### Aim of the exercise:
Give the records again exactly, but drop the pictures.

### Supplied data:
::::::::::

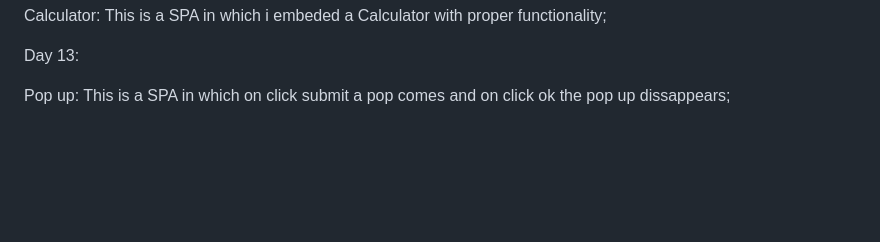
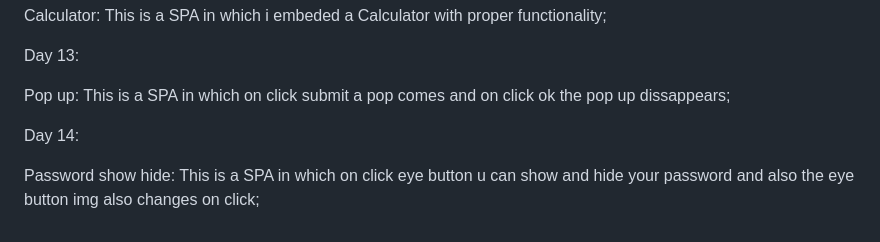
Before and after one commit to yuvraj2singh/20_day_20_projects, a Markdown page: README.md, the part around the change. Drawn GitHub-style; blank space fills up the shorter version.

```diff
--- a/README.md
+++ b/README.md
@@ -53,3 +53,7 @@ Calculator: This is a SPA in which i embeded a Calculator with proper functional
 Day 13:
 
 Pop up: This is a SPA in which on click submit a pop comes and on click ok the pop up dissappears;
+
+Day 14:
+
+Password show hide: This is a SPA in which on click eye button u can show and hide your password and also the eye button img also changes on click;
```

::::::::::

### Solution to the problem:
Before and after one commit to yuvraj2singh/20_day_20_projects, a Markdown page: README.md, the part around the change. Drawn GitHub-style; blank space fills up the shorter version.

```diff
--- a/README.md
+++ b/README.md
@@ -53,3 +53,7 @@ Calculator: This is a SPA in which i embeded a Calculator with proper functional
 Day 13:
 
 Pop up: This is a SPA in which on click submit a pop comes and on click ok the pop up dissappears;
+
+Day 14:
+
+Password show hide: This is a SPA in which on click eye button u can show and hide your password and also the eye button img also changes on click;
```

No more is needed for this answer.